In line with the CCSBT Management Procedure and as recommended by its scientists, the total allowable catch (TAC) for southern bluefin tuna was rolled over at 17 341 tonnes to 2017 and increased by 3000 tonnes for the period 2018-2020. For the EU the decision entails a slight increase of its by-catch quota from 10 to 11 tonnes. The EU also welcomes the fact that the allocations for developing coastal countries were increased to account for their legitimate fishing aspirations.
Progress was also achieved in the fight against IUU fishing through the revision of the IUU listing procedure. In addition, a Resolution prohibiting the use of large-scale driftnets in high seas will further help to increase the sustainability of Southern Bluefin tuna fisheries.
Unfortunately, a proposal for seabird mitigation measures once again did not find consensus. However, the CCSBT's Scientific Committee was tasked to examine further ecosystem aspects of the southern bluefin tuna fisheries, notably regarding seabirds.

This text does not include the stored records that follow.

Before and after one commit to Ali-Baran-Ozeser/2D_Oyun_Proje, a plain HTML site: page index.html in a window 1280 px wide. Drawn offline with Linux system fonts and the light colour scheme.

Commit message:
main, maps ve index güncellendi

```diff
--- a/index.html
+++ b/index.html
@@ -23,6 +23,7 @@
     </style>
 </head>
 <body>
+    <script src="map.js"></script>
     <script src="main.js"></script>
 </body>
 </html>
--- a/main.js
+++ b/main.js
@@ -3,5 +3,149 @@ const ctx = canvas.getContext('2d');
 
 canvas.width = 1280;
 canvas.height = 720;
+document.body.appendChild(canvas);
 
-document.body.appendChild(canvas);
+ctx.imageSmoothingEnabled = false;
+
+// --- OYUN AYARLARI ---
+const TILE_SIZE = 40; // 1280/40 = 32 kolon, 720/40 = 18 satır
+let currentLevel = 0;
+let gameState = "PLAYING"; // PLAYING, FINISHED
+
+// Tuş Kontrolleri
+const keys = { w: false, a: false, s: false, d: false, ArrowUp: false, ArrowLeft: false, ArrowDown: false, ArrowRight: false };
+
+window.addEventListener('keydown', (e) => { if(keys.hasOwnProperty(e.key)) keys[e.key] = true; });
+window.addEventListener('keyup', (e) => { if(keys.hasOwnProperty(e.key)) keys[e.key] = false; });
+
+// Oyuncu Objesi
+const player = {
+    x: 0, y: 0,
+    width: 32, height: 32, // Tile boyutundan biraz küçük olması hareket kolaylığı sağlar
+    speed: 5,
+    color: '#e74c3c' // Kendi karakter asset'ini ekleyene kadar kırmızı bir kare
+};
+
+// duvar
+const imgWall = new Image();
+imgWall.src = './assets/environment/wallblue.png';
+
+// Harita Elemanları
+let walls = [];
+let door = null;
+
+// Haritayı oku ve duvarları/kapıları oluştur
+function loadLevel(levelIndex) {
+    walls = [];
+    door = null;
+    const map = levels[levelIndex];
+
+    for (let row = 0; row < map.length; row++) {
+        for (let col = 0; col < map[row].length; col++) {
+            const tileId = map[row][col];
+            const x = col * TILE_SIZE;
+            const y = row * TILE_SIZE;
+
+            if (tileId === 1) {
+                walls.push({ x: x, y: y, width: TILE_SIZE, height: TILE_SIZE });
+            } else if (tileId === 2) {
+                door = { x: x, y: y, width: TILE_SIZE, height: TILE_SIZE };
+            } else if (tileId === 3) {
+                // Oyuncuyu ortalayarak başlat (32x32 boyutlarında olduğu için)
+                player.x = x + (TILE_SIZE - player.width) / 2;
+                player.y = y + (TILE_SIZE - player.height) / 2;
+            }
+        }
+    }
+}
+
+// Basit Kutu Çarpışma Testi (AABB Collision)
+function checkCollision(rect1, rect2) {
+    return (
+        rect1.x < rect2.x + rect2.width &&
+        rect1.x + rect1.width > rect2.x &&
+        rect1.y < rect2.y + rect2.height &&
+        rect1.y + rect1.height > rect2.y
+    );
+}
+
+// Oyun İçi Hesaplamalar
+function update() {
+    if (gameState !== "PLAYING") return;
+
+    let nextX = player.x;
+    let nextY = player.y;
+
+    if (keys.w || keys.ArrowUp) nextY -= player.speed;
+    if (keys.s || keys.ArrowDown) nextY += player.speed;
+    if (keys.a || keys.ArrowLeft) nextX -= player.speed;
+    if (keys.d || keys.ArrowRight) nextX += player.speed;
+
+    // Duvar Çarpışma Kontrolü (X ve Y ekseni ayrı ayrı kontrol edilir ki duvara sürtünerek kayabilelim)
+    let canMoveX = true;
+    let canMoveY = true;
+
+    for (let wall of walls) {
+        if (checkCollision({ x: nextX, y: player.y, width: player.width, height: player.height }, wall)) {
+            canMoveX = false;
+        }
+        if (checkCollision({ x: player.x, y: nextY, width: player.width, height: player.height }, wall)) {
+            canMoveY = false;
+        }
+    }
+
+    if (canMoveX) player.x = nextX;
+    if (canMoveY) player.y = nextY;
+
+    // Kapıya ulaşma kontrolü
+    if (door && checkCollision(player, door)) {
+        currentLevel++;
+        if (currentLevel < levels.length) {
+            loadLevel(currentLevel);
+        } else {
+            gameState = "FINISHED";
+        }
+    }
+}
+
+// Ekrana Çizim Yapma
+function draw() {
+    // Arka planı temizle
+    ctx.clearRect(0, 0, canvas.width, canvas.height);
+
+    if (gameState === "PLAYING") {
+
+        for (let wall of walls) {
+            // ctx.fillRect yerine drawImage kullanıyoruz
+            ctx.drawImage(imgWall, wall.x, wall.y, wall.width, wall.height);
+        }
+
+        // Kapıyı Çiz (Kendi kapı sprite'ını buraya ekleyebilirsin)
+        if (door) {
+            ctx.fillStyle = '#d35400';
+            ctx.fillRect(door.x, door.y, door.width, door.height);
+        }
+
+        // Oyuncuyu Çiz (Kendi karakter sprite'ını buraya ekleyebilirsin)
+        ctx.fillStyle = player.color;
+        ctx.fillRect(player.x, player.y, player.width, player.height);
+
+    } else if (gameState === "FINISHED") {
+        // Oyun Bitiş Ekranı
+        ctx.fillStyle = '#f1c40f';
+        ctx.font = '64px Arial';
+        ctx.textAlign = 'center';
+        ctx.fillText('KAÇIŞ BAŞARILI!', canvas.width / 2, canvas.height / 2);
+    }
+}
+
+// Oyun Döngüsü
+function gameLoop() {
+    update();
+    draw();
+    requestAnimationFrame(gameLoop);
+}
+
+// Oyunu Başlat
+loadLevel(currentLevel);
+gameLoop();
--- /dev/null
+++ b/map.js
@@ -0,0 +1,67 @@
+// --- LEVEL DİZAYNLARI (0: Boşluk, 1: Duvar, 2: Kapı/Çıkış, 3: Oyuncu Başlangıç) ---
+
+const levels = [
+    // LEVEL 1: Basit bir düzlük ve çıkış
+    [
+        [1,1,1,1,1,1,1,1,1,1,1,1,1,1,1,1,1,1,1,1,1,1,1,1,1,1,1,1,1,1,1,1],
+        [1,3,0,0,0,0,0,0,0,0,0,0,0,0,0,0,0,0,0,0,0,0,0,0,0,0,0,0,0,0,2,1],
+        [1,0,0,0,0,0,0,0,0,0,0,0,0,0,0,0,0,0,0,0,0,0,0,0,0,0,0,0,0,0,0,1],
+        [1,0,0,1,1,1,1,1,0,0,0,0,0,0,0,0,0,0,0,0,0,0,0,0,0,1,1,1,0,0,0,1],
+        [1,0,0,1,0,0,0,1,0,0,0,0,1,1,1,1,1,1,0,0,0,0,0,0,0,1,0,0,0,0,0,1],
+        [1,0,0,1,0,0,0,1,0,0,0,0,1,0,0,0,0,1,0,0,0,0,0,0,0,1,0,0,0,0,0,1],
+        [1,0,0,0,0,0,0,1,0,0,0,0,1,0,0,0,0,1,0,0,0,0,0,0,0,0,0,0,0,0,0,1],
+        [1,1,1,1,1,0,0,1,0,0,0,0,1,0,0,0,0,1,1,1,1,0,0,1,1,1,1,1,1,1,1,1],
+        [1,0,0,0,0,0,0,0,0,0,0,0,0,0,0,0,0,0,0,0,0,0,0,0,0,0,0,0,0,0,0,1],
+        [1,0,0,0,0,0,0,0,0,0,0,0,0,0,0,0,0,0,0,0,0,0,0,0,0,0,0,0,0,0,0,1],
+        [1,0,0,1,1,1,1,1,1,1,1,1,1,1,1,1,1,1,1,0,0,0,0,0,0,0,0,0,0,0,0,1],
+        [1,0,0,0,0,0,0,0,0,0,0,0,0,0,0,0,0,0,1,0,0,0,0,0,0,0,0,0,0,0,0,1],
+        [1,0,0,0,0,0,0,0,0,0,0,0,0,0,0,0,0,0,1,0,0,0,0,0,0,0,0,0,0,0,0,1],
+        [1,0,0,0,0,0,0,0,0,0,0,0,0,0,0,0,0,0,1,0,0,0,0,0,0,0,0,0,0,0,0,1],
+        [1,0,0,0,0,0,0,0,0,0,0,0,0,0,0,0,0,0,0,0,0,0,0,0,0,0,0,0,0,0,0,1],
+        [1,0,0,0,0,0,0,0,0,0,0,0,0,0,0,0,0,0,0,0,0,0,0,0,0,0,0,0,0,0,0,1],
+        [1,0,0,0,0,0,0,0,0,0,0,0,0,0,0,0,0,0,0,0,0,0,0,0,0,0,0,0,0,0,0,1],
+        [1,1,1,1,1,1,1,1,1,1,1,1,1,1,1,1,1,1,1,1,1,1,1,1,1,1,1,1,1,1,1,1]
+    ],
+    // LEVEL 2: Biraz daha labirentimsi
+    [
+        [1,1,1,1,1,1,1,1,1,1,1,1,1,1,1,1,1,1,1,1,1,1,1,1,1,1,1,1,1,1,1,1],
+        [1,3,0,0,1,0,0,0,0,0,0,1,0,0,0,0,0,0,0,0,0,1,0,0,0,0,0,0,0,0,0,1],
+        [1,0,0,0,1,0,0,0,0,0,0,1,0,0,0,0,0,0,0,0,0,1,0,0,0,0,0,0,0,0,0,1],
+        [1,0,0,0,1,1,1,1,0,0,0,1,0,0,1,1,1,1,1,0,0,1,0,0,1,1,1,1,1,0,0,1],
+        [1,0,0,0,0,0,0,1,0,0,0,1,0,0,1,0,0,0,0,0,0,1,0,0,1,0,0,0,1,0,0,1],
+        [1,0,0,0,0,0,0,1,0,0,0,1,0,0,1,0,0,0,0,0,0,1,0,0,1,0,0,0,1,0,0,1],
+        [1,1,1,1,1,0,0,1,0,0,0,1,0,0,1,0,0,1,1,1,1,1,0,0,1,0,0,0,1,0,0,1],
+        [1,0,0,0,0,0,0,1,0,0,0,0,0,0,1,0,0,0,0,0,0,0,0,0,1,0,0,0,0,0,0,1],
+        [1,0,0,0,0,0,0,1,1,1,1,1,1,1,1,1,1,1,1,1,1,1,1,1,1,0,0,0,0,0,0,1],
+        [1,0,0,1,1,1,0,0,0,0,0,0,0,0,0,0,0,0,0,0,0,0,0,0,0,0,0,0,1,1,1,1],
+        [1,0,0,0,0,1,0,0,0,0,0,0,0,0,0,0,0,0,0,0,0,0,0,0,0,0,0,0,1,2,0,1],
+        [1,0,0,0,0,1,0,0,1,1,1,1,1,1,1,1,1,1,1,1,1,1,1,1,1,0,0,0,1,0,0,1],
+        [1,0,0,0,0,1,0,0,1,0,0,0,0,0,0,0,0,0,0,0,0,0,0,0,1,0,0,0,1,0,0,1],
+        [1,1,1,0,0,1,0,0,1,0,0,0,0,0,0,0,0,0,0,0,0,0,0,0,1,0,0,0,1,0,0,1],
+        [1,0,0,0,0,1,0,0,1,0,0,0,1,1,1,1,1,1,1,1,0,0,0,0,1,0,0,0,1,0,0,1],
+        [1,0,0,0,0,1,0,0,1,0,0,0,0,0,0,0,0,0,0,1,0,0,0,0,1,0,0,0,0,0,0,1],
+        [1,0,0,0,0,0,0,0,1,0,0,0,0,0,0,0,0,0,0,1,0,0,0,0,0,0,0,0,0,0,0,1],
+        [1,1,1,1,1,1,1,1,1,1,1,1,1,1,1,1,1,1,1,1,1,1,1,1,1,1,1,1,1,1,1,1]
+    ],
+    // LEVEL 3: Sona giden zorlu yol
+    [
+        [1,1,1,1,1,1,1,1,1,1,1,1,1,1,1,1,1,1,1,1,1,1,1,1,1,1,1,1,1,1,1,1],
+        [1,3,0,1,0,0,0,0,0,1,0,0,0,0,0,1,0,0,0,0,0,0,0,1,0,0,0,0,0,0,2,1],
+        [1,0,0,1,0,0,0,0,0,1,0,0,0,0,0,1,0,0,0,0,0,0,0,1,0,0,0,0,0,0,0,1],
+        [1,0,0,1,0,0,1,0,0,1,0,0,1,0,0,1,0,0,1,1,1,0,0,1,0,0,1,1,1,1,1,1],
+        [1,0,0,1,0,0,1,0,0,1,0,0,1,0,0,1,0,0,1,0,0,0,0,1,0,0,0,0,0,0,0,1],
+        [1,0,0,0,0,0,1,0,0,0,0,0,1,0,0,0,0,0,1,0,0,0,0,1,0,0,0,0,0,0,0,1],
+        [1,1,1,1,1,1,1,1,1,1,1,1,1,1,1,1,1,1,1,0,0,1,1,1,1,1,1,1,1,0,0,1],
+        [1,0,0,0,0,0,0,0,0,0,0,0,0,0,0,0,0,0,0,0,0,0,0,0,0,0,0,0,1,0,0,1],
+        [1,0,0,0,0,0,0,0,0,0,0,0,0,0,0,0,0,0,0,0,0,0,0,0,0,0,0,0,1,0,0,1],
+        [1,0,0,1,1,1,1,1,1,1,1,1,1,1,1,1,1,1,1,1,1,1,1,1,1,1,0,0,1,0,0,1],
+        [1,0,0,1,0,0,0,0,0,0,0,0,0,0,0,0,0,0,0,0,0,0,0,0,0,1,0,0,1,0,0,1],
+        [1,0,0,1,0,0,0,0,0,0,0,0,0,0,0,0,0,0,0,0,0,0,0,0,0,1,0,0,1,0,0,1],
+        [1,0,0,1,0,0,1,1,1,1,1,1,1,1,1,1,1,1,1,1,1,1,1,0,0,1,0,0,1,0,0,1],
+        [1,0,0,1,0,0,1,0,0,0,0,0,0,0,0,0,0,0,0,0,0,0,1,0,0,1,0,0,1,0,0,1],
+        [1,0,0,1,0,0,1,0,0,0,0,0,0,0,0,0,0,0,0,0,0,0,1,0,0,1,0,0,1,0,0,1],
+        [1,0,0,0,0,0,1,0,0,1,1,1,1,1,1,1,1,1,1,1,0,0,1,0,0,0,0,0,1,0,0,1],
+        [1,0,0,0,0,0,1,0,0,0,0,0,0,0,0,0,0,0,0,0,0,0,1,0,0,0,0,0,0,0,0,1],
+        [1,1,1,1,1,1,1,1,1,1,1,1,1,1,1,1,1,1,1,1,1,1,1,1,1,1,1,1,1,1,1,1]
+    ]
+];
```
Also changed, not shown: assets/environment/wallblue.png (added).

The meeting also saw the adoption of decisions on data management, compliance, financial management and scientific measures, contributing to the sound management of the southern bluefin tuna stock.
Background: The Commission for the Conservation of Southern Bluefin Tuna (CCSBT) is an intergovernmental organisation responsible for the management of southern bluefin tuna throughout its distribution. The CCSBT's objective is to ensure, through appropriate management, the conservation and optimum utilisation of southern bluefin tuna. Members of the Extended Commission comprise: Australia, the European Union, the Fishing Entity of Taiwan, Indonesia, Japan, Republic of Korea, New Zealand and South Africa. The Philippines are a Cooperating Non-Member.